What is expected => Go through the records and filter out every line lacking the word "writing"; copy the lines that remain.

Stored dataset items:
== == ==

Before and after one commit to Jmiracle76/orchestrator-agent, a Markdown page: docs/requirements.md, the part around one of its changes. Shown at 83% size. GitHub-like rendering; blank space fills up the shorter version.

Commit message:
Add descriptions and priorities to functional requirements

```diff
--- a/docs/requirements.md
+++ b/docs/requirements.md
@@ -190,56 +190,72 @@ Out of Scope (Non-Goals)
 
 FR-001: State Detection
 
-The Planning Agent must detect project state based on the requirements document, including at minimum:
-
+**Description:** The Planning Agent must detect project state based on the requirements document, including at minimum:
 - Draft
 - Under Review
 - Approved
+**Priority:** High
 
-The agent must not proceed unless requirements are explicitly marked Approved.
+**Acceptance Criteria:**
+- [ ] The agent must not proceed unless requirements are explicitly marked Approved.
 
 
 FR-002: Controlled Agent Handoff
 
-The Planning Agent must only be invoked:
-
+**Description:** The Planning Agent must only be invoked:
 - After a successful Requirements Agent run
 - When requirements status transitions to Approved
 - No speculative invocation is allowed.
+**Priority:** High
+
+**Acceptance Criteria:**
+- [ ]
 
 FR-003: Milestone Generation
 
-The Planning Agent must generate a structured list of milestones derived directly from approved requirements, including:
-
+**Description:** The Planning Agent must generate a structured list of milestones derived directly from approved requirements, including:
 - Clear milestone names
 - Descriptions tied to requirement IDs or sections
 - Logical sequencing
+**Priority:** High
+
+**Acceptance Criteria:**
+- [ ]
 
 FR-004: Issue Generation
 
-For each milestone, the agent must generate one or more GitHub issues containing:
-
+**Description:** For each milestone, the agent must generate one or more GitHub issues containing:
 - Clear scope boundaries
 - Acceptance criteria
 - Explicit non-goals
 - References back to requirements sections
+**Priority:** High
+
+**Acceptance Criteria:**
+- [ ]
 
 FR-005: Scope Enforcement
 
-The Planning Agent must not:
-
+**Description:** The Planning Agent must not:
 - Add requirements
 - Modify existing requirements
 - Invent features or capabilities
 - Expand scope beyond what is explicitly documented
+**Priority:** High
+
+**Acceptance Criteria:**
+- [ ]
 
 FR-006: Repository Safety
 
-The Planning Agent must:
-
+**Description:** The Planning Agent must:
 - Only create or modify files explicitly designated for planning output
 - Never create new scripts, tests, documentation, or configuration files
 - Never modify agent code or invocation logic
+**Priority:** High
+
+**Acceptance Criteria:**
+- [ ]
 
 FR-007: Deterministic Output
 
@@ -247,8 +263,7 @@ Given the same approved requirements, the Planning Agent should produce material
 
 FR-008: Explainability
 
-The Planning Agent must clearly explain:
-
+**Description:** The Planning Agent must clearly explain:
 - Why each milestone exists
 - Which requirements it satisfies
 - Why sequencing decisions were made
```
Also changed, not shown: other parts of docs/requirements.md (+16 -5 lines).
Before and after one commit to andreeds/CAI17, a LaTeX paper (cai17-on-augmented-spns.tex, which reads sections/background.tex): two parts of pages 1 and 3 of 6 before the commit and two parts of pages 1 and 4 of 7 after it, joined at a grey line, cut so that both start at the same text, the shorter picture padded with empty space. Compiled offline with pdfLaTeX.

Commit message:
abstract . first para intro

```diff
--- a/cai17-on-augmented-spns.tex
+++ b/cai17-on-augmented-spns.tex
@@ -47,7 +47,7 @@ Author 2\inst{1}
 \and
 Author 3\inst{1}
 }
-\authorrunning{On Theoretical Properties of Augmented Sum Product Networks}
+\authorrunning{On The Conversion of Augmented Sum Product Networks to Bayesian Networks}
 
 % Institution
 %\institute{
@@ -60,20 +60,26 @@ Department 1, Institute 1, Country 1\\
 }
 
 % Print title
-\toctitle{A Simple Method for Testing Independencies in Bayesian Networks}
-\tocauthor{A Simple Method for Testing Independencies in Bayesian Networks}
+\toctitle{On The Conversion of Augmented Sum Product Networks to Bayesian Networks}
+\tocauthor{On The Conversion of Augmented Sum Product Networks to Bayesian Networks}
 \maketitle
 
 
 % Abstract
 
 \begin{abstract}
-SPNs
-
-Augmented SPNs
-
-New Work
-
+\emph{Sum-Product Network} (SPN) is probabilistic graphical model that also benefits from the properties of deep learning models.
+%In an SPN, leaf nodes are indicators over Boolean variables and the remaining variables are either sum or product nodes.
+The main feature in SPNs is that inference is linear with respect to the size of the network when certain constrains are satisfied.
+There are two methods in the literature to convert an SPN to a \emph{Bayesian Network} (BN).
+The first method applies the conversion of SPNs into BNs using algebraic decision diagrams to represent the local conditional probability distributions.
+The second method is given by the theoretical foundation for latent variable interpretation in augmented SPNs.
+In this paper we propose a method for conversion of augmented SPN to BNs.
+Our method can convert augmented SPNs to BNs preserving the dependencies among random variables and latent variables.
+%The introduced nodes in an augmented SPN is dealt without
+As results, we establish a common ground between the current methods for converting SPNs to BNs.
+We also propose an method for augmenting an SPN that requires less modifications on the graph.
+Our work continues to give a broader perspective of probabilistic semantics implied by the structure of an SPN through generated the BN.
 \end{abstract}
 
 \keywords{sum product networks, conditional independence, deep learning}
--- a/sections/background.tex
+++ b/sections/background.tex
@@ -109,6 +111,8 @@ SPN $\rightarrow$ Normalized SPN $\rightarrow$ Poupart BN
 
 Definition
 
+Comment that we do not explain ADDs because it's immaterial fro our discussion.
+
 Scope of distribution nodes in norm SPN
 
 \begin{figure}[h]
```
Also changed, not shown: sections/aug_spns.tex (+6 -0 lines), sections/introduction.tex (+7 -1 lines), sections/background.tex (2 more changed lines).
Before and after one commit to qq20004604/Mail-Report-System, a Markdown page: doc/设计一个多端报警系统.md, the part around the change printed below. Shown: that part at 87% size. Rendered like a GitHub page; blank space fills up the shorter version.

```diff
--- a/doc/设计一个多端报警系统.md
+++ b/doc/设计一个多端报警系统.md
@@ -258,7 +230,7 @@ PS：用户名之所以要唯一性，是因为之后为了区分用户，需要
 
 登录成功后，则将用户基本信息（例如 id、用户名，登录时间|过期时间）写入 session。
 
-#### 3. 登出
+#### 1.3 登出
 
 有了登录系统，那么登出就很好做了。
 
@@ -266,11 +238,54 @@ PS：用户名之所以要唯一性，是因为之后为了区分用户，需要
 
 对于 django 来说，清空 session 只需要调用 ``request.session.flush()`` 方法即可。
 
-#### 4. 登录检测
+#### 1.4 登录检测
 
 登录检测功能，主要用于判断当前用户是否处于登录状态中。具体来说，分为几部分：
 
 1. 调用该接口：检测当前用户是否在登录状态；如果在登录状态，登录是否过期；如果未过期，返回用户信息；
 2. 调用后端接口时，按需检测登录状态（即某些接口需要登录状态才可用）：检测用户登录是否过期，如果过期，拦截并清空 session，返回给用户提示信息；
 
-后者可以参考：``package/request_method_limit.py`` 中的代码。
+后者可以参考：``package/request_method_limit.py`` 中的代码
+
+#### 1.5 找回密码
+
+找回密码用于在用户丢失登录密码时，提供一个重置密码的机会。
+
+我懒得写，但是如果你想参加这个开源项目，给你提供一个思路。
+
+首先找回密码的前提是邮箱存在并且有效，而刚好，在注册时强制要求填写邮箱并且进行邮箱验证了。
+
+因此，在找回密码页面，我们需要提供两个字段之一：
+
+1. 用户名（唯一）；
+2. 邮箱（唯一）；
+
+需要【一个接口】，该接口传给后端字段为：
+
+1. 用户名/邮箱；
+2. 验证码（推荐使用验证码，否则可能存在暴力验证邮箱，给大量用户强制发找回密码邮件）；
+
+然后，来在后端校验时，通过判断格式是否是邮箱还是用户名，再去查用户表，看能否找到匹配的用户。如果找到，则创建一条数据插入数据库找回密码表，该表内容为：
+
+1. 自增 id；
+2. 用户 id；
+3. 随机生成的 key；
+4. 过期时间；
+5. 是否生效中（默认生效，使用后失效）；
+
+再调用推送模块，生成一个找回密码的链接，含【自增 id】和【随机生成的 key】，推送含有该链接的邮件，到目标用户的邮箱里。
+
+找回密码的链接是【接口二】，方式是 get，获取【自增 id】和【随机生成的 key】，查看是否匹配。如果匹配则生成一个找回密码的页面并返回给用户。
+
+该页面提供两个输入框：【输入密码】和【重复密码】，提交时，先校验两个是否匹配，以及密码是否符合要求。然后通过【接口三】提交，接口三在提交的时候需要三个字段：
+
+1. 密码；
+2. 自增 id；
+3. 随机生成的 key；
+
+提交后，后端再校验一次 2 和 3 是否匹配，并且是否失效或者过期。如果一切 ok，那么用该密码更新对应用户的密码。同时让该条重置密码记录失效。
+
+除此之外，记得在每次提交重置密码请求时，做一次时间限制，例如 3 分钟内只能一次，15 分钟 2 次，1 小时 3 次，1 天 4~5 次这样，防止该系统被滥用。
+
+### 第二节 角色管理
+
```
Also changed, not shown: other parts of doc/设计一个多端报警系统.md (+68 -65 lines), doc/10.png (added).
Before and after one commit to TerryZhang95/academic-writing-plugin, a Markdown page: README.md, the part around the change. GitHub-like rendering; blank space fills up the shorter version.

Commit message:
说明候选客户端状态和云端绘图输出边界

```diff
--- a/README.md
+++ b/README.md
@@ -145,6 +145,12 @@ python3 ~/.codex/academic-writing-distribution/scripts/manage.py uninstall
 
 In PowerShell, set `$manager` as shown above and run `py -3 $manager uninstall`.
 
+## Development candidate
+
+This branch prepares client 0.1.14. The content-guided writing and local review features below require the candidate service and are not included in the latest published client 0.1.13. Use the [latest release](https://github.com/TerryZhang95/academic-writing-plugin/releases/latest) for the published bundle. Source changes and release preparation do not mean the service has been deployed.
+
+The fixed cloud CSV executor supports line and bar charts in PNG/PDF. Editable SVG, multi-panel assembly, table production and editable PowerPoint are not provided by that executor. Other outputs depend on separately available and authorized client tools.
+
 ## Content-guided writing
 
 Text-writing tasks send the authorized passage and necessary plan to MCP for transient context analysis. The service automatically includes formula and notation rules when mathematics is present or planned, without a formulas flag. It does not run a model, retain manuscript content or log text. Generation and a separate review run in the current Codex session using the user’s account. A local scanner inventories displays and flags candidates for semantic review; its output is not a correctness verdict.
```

== == ==

Solution to this problem =>
Before and after one commit to TerryZhang95/academic-writing-plugin, a Markdown page: README.md, the part around the change. GitHub-like rendering; blank space fills up the shorter version.
@@ -145,6 +145,12 @@ python3 ~/.codex/academic-writing-distribution/scripts/manage.py uninstall
+This branch prepares client 0.1.14. The content-guided writing and local review features below require the candidate service and are not included in the latest published client 0.1.13. Use the [latest release](https://github.com/TerryZhang95/academic-writing-plugin/releases/latest) for the published bundle. Source changes and release preparation do not mean the service has been deployed.
 ## Content-guided writing
 Text-writing tasks send the authorized passage and necessary plan to MCP for transient context analysis. The service automatically includes formula and notation rules when mathematics is present or planned, without a formulas flag. It does not run a model, retain manuscript content or log text. Generation and a separate review run in the current Codex session using the user’s account. A local scanner inventories displays and flags candidates for semantic review; its output is not a correctness verdict.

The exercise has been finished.